I am reasonably happy with the overall effect but in the future will use less yellow as well as other ‘earthy’ colours to tie the gravel and grass together.
Saturday, February 27, 2010
As previously mentioned, I have decided to model Victorian Railways broad gauge in 18.2mm gauge. This has resulted in me having to hand lay my track. While some people try to avoid such activities like the plague, I actually quite enjoy the process.
After gluing some lengths of 3mm cork sheet down, I proceeded to lay my sleepers – one at a time! Given that my lay out is based on a rundown early 1970’s branch line, terminus sleepers were laid in a somewhat random fashion (while observing the prototypal spacing). The sleepers are coloured with mahogany colour wood stain and weathered with various shades of grey and brown acrylic paint.
The Micro Engineering code 55 track is held down by Micro spikes, which themselves are installed by countersinking a 0.75mm drill hole. I have used brass etched fish plates from Model Etch.
The track has been weathered – although I’m not entirely happy with the colour. I have supplied an image of track section that is nearing completion. This length of track is the defunct turntable pit road – now without turn table. The introduction of diesel locomotives some 15 years before renders such infrastructure redundant.
In more recent times I have decided to adopt 18.2mm guage. This enables me to more closely represent the Victorian Railway’s 5’3” broad gauge.
I have managed to source fine scale RP25-88 VR prototype wheel sets from Steam Era Models. I have attached some images to compare the standard wheel sets provided on typical ready-to-run models (in this case Austrains’ ELX wagon and Trainorama’s ZLP wagon) with the fine scale versions.

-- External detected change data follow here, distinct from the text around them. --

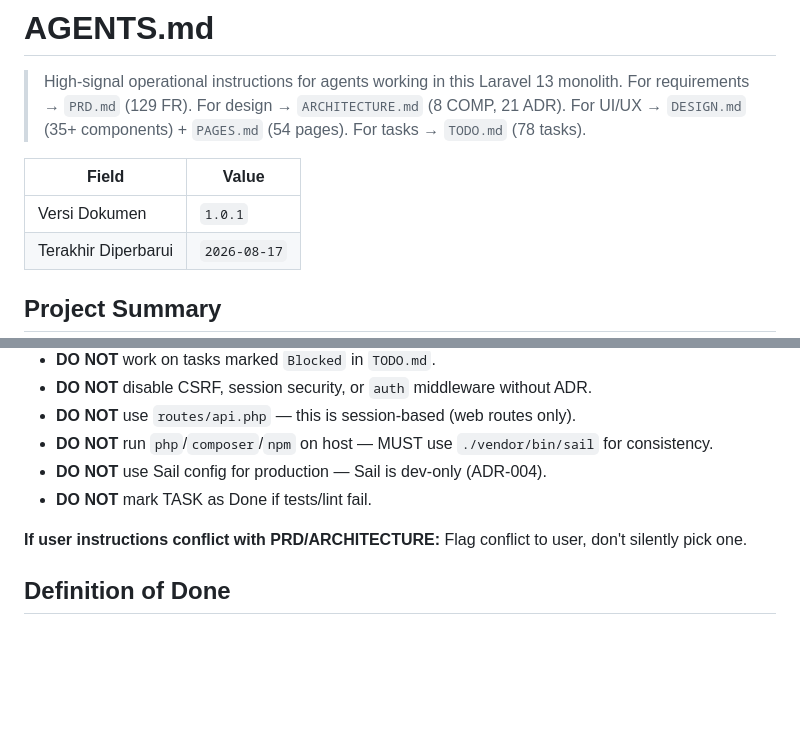
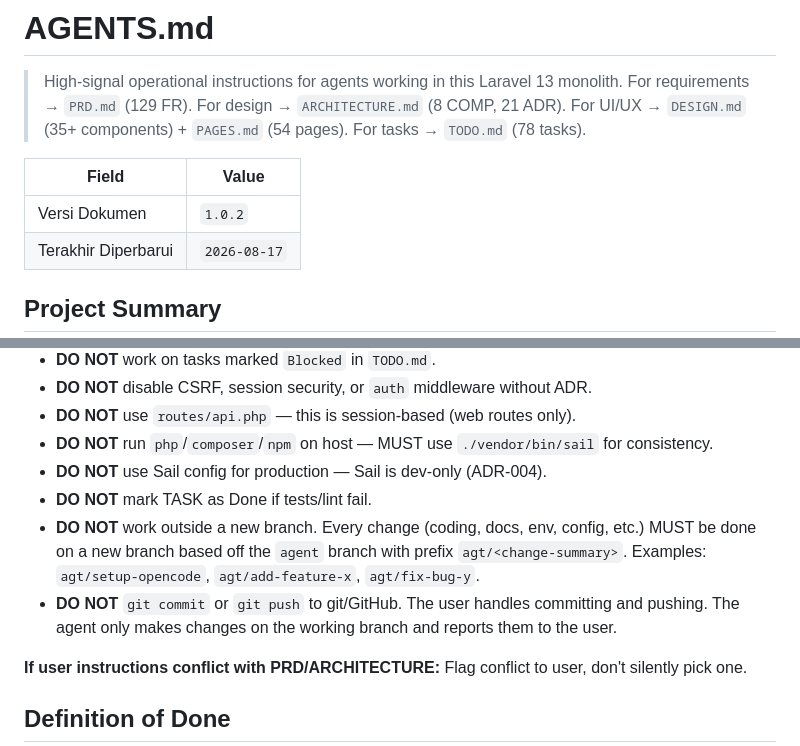
Before and after one commit to Nextraile/UKK, a Markdown page: AGENTS.md, 2 parts joined by grey strips. GitHub-like rendering; blank space fills up the shorter version.

```diff
--- a/AGENTS.md
+++ b/AGENTS.md
@@ -5,7 +5,7 @@
 
 | Field | Value |
 |---|---|
-| Versi Dokumen | `1.0.1` |
+| Versi Dokumen | `1.0.2` |
 | Terakhir Diperbarui | `2026-08-17` |
 
 ## Project Summary
@@ -138,6 +138,8 @@ Mark TASK Done
 - **DO NOT** run `php`/`composer`/`npm` on host — MUST use `./vendor/bin/sail` for consistency.
 - **DO NOT** use Sail config for production — Sail is dev-only (ADR-004).
 - **DO NOT** mark TASK as Done if tests/lint fail.
+- **DO NOT** work outside a new branch. Every change (coding, docs, env, config, etc.) MUST be done on a new branch based off the `agent` branch with prefix `agt/<change-summary>`. Examples: `agt/setup-opencode`, `agt/add-feature-x`, `agt/fix-bug-y`.
+- **DO NOT** `git commit` or `git push` to git/GitHub. The user handles committing and pushing. The agent only makes changes on the working branch and reports them to the user.
 
 **If user instructions conflict with PRD/ARCHITECTURE:** Flag conflict to user, don't silently pick one.
 
```
Also changed, not shown: WORKFLOW.md (+5 -2 lines).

While visiting the Australian Model Railway Association’s Perth Exhibition last year, I came across a HO scale kit of the Victorian Railways’ KMQ wagon. Produced by Tony Crennan of Model Etch, the kit is made of brass and acrylic components and is a dream to construct. The end product is, in my opinion, very satisfying. My kit has been fitted with Steam Era Models' RP25-88 fine scale, 18.2mm broad gauge wheels. Auscision intend to release a ready-to-run version in late 2010. It will be interesting to compare the two. Auscision will have their work cut out for them to surpass the quality of this kit, in my opinion.
According to Mark Bau’s well resourced web site (http://www.victorianrailways.net), "...export rice traffic from Deniliquin and canned fruit traffic from Shepparton increased dramatically in the late 70's and early 80's. The VR found itself seriously short of container wagons – along with the money to finance new ones. The KMQ was an appealing cheap solution as they could be constructed from the remains of scrapped 4 wheel vans. Converted from U, T and KAB wagons, KMQ's were formed by removing the body from the underframe and installing a chequer plate floor with container lugs. At least two KMQ's were stencilled for explosive traffic and KMQ 67 even received a unique red/orange paint scheme for this traffic."
As can be seen, the KMQ model is yet to be painted. It will receive a coat of Steam Era Models’ ‘VR Brown’ with the QB well wagon kit that is also nearing completion. The QB will be a blog for another day...